Sunday, 16 May 2010

Ready to Rally

Lots of Airstreaming news this week...

There is less than a week to go before the Spring Rally in Cheddar. Click here for details if you haven't booked yet, or to confirm your booking and let us know when you are arriving.

Having been in our bolthole in Somerset for almost six months we are gradually gearing ourselves up to moving on to the rally site. This has been the longest we have stayed in one place since starting our travels just over two years ago. Until now, the longest we spent in one place was three weeks. Most of the time we would book in for five nights initially, and if we liked the place, or needed more time to explore the area, we would extend our stay for another few days.

I'm sure our old routines for hitching up and pitching up will soon come flooding back. It's like riding a bike, right? At least this week we will only be moving within the county of Somerset, gently easing ourselves back into the nomadic life.

When you're moving regularly you are vigilant about not accumulating excess baggage. Now we are finding that we need to have a bit of a clear out. The discipline or ruthlessness has to be re-awoken so that we can ditch clothes we don't wear, guidebooks for places we won't be returning to anytime soon, crockery that doesn't get used enough. We've got to make allowance for our new fire pit anyway, getting its first trial by fire at the rally.

Last week we made the short trip to Taunton to see American Retro Caravans. Tucked away at the end of an uninspiring road in an industrial estate sits the little ARC workshop. And it was staggering to see what was going on there. They had four vintage trailers in various stages of restoration and a team of skilled tradesmen and craftsmen beavering away on each of them. Plumbers and electricians, carpenters and metal workers, carpet layers and polishers were all industriously working, occasionally on the same trailer at the same time.
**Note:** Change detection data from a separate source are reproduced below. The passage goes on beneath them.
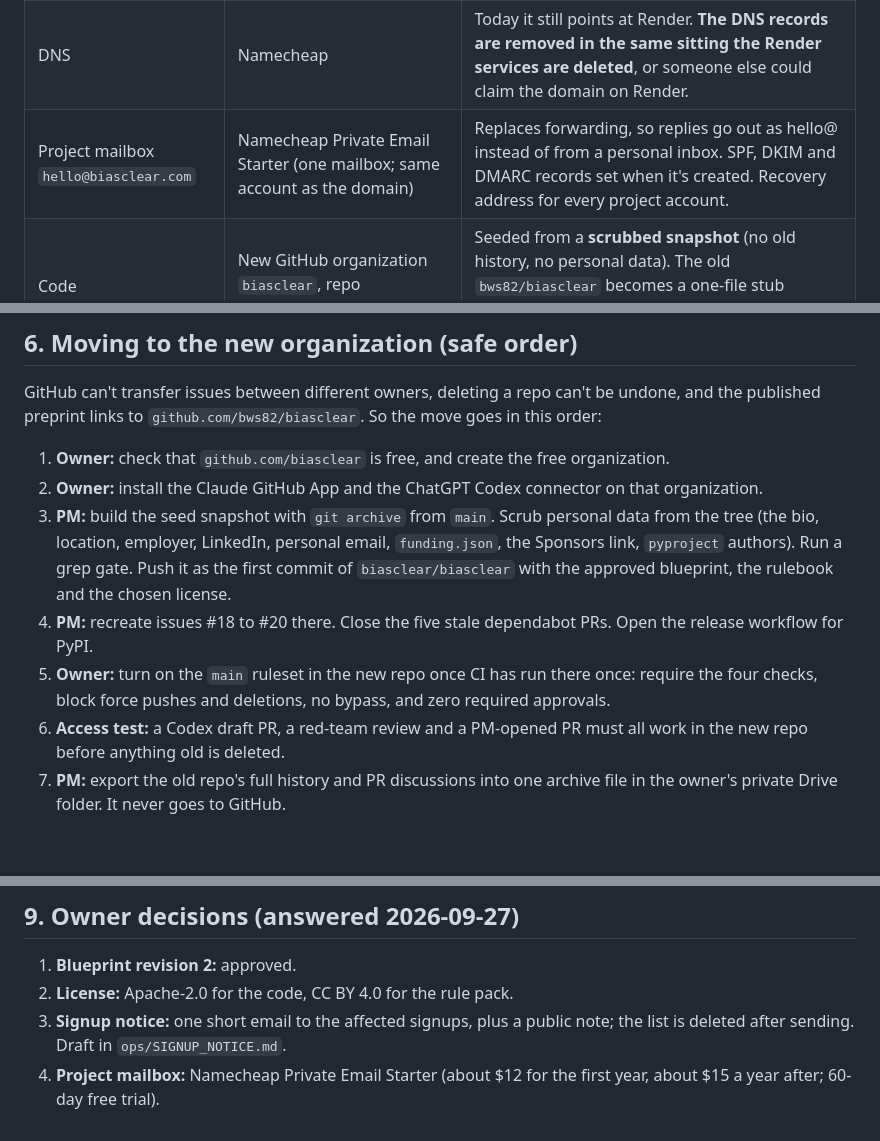
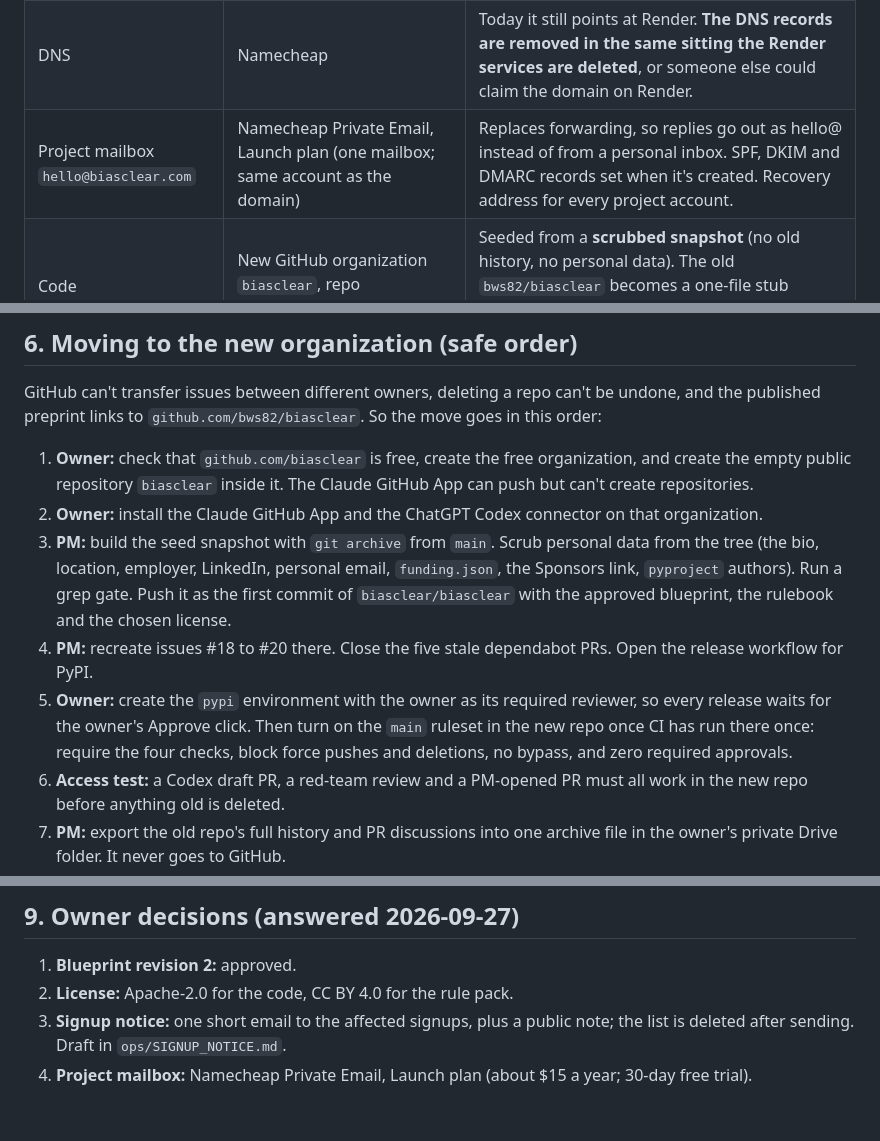
Before and after one commit to bws82/biasclear, a Markdown page: ops/BLUEPRINT.md, 3 parts joined by grey strips. Rendered like a GitHub page; blank space fills up the shorter version.

```diff
--- a/ops/BLUEPRINT.md
+++ b/ops/BLUEPRINT.md
@@ -47,7 +47,7 @@ Nothing is decided unless it's written here. Changing a decision means changing
 |---|---|---|
 | Domain `biasclear.com` | Namecheap | Paid to Feb 18, 2027. Two-factor on. **Auto-renew on** while any project account recovers through the domain. |
 | DNS | Namecheap | Today it still points at Render. **The DNS records are removed in the same sitting the Render services are deleted**, or someone else could claim the domain on Render. |
-| Project mailbox `hello@biasclear.com` | Namecheap Private Email Starter (one mailbox; same account as the domain) | Replaces forwarding, so replies go out as hello@ instead of from a personal inbox. SPF, DKIM and DMARC records set when it's created. Recovery address for every project account. |
+| Project mailbox `hello@biasclear.com` | Namecheap Private Email, Launch plan (one mailbox; same account as the domain) | Replaces forwarding, so replies go out as hello@ instead of from a personal inbox. SPF, DKIM and DMARC records set when it's created. Recovery address for every project account. |
 | Code | New GitHub organization `biasclear`, repo `biasclear/biasclear` | Seeded from a **scrubbed snapshot** (no old history, no personal data). The old `bws82/biasclear` becomes a one-file stub pointing to it, because the published preprint links there. |
 | `bws82/biasclear-action` | Old GitHub Action | **Delete first.** It runs `pip install biasclear` while that name is unclaimed. Nothing depends on it (GitHub code search: 0 users). |
 | Website | **GitHub Pages** on `biasclear/biasclear` | Free, no bandwidth tier to watch, no extra vendor, no deploy secrets. (Render's free tier now caps outbound bandwidth at 5 GB a month.) |
@@ -110,11 +110,11 @@ Nothing is decided unless it's written here. Changing a decision means changing
 
 GitHub can't transfer issues between different owners, deleting a repo can't be undone, and the published preprint links to `github.com/bws82/biasclear`. So the move goes in this order:
 
-1. **Owner:** check that `github.com/biasclear` is free, and create the free organization.
+1. **Owner:** check that `github.com/biasclear` is free, create the free organization, and create the empty public repository `biasclear` inside it. The Claude GitHub App can push but can't create repositories.
 2. **Owner:** install the Claude GitHub App and the ChatGPT Codex connector on that organization.
 3. **PM:** build the seed snapshot with `git archive` from `main`. Scrub personal data from the tree (the bio, location, employer, LinkedIn, personal email, `funding.json`, the Sponsors link, `pyproject` authors). Run a grep gate. Push it as the first commit of `biasclear/biasclear` with the approved blueprint, the rulebook and the chosen license.
 4. **PM:** recreate issues #18 to #20 there. Close the five stale dependabot PRs. Open the release workflow for PyPI.
-5. **Owner:** turn on the `main` ruleset in the new repo once CI has run there once: require the four checks, block force pushes and deletions, no bypass, and zero required approvals.
+5. **Owner:** create the `pypi` environment with the owner as its required reviewer, so every release waits for the owner's Approve click. Then turn on the `main` ruleset in the new repo once CI has run there once: require the four checks, block force pushes and deletions, no bypass, and zero required approvals.
 6. **Access test:** a Codex draft PR, a red-team review and a PM-opened PR must all work in the new repo before anything old is deleted.
 7. **PM:** export the old repo's full history and PR discussions into one archive file in the owner's private Drive folder. It never goes to GitHub.
 8. **Owner:** add a related link on the Zenodo record's metadata pointing to the new repo. This is a metadata edit only: no new version, no new DOI.
@@ -167,4 +167,4 @@ In this order:
 1. **Blueprint revision 2:** approved.
 2. **License:** Apache-2.0 for the code, CC BY 4.0 for the rule pack.
 3. **Signup notice:** one short email to the affected signups, plus a public note; the list is deleted after sending. Draft in `ops/SIGNUP_NOTICE.md`.
-4. **Project mailbox:** Namecheap Private Email Starter (about $12 for the first year, about $15 a year after; 60-day free trial).
+4. **Project mailbox:** Namecheap Private Email, Launch plan (about $15 a year; 30-day free trial).
```
Also changed, not shown: ops/BOARD.md (+1 -1 lines), ops/OWNER_STEPS.md (+2 -2 lines).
Darren and Kathy, the owners of ARC, very kindly tore themselves away from looming deadlines to show us around. They specialise in high quality restorations, as you can tell from their (very attractive) website. They oversee every aspect, from the custom-built furniture (Darren is a carpenter by trade) to the hand-crafted upholstery. Beautiful.

The same day, this very blog received it's 15,000th hit. Staggering! When we started it, shortly after deciding to buy the Airstream, we thought it might get looked at a couple of times a month by our mums. We had no idea what it would grow into, or that we'd still be writing about Airstreaming two and a half years later. Thank you to everyone who has looked in on our journey.

Finally, we saw Airstreams on the tellybox last night. Tracey sums it up (much better than I could) in her blog.

See you at the Gathering (even if it rains!).

T & P

Sunday, 2 May 2010

Tea And Empathy

It's been an Airstreamy few days. Andrew was on his way to a work thing in Dorset so made a detour to our bolthole here in Somerset. We have a lovely rural view here, which is probably one of the reasons we have stayed for a while, but an Airstream in the mix was OK too.

When we met up in the Hebrides last summer we managed a perfect afternoon tea one day. We persuaded a young lass to reopen her shop to sell us some scones. Then we found our way into a supermarket whose entrance was cunningly disguised as a bus shelter (probably to keep the wild wind out), and there, against our expectations we found clotted cream. We already had the best strawberry jam money can buy, Tiptree Little Scarlet. I don't know why it is so good exactly. It must be the Little Scarlet strawberries themselves. Or maybe it is also the rarity with which we find it on our travels.

Well these individual, intrepidly sought ingredients married succulently into a tea orchestrated with involuntary groans of appreciation.

Here in Somerset we are much closer to the more traditionally conceived source of the cream tea. I recently read that the Cornish put cream first on their scones, then the jam, Devonians the other way round. Now we know. I go Cornish, Pete favours the Devonian way. Anyway, the scones couldn't have been fresher. For the first time since my inadequate school cookery lessons I made scones. And pretty darned good they were too. Warm, light, big. What more can I say?

You know when you try to recreate an experience and it doesn't rise to your expectations? That didn't happen.

Simon, Emma and Tilly popped round to say Hello on their way to visit family. They recently had to let their Airstream go but are still honorary Airstreamers. We have high hopes for them rejoining the clan. So there has been a lot of Airstreamy chat; new versus vintage, standard European versus wide-bodied, layout etc, etc.

And of course there's the approaching rally. So it was like a warm-up.